A generation ago, J.D. Salinger wrote a novel, The Catcher in the Rye, which became immensely popular, as well as becoming required reading in most undergraduate literature programs. It deserved both. It’s a great piece of literature.
Here’s the image: A man is watching children playing in a rye field with an exuberance and delight that only innocent young children can have. He thinks ahead, picturing how each of them will eventually lose the joy of that innocence and will, like the rest of us adults, become jaded and unhappy. He imagines how wonderful it would be if he could protect these children from growing up and just keep them there forever, innocent, playing in a rye field, spared of all the mess, sin, compromise, and unhappiness of adults. A fantasy which touches the heart.
It also touches something at the heart of the tension between conservatives and liberals. Conservatives and liberals disagree on most everything, except one thing: both are unhappy with the direction in which things are going.

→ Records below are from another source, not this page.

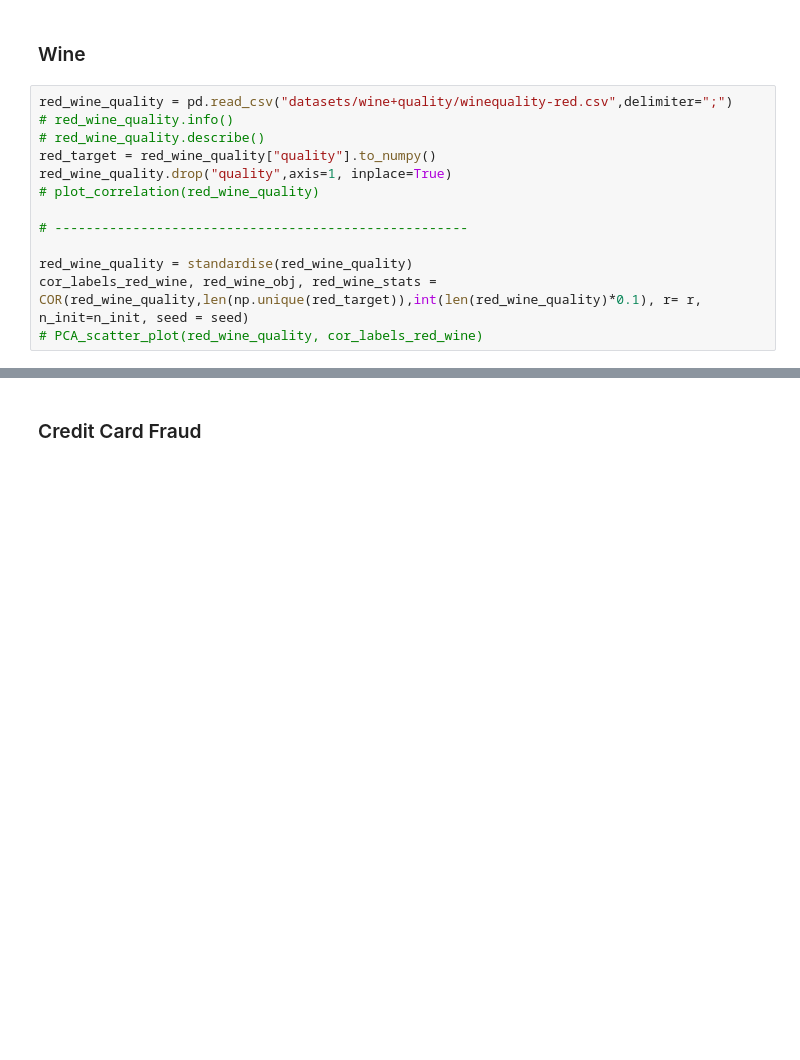
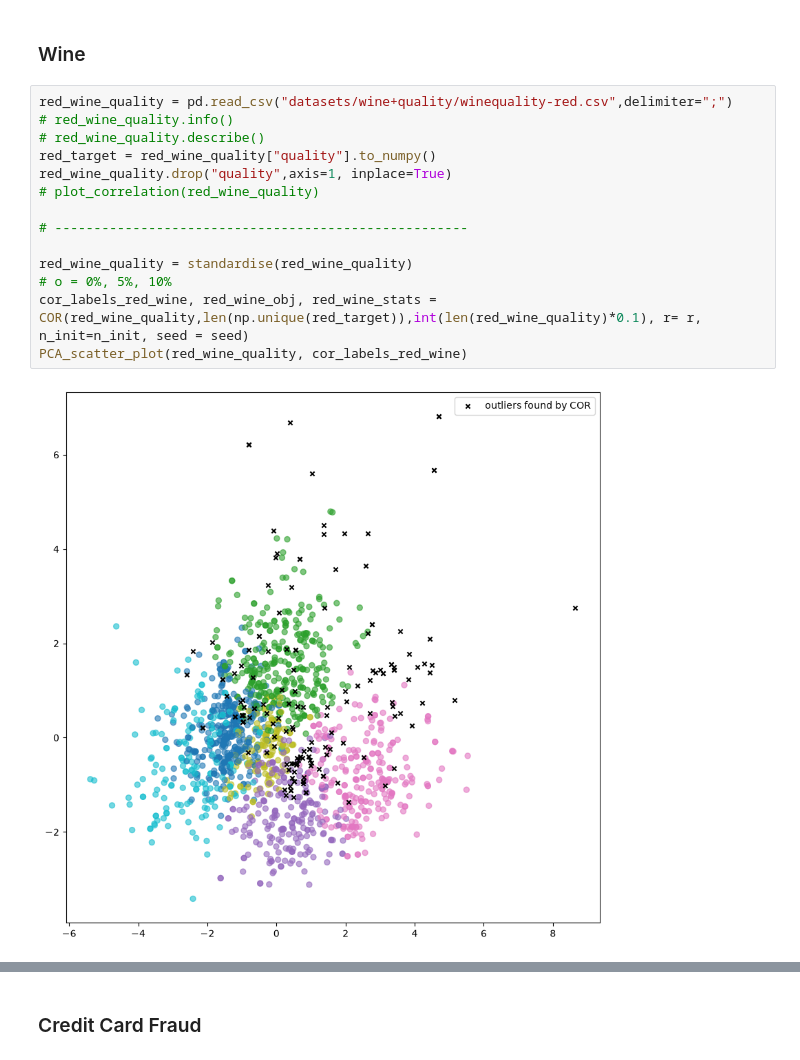
Before and after one commit to Ddav3/Clustering-with-Outlier-Removal-Implementation, a Jupyter notebook: cor_test.ipynb, the cells around one changed output, grey strips where cells are left out. Cells and saved outputs as stored; diff of their text form; blank space fills up the shorter version.

```diff
--- a/cor_test.ipynb
+++ b/cor_test.ipynb
@@ -124,16 +126,18 @@ r_cols
 # %%
 red_wine_quality = pd.read_csv("datasets/wine+quality/winequality-red.csv",delimiter=";")
 # red_wine_quality.info()
 # red_wine_quality.describe()
 red_target = red_wine_quality["quality"].to_numpy()
 red_wine_quality.drop("quality",axis=1, inplace=True)
 # plot_correlation(red_wine_quality)
 
 # -----------------------------------------------------
 
-red_wine_quality = standardise(red_wine_quality)
+red_wine_quality = standardise(red_wine_quality)                                                           # o = 0%, 5%, 10%
 cor_labels_red_wine, red_wine_obj, red_wine_stats = COR(red_wine_quality,len(np.unique(red_target)),int(len(red_wine_quality)*0.1), r= r, n_init=n_init, seed = seed)
-# PCA_scatter_plot(red_wine_quality, cor_labels_red_wine)
+PCA_scatter_plot(red_wine_quality, cor_labels_red_wine)
+# %% [output]
+[figure, added]
 # %%
 white_wine_quality = pd.read_csv("datasets/wine+quality/winequality-white.csv",delimiter=";")
 # white_wine_quality.info()
```
Also changed, not shown: parts of 7 cells of this notebook, 2 other files.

For conservatives, the present moment is seen as a falling away, from a faith, a stability, and a happiness that supposedly we once had. Their instinct is to return to what once was, to what once (in their view) held things together. What would fix things, they believe, is a certain retreat to a past innocence. At the root of that lies that exact nostalgia inside the man watching those children playing in The Catcher in the Rye, namely, that leaving behind the innocence of childhood for the sophistication of an adult, brings with it instability, mess, and unhappiness. Sophistication comes at too high a price, and so we need to be protected from certain kinds of learning and experience.
Liberals tend to have the opposite instinct and proclivity. For them, we live in a social, religious, moral, and technological milieu that sets us above the past, irrespective of the mess this sometimes brings. We are simply advanced in ways that past generations, whatever their values and sincerity, were not. Any retreat would be a regression, an intellectual and moral loss. The path towards maturity is forward, and we must have the courage to travel that road, notwithstanding the upheavals that come with it (you can’t make an omelet without scrambling an egg). The road forward leads through adult experience and learning, beyond the shelter of the rye field. That’s the road that leads to maturity and gets us beyond the narrowness, bigotry, racism, sexism, and ignorance that undergird much false fear, rigidity, injustice, and violence in the world.
Who’s right? In what direction should we be moving? What’s the way forward?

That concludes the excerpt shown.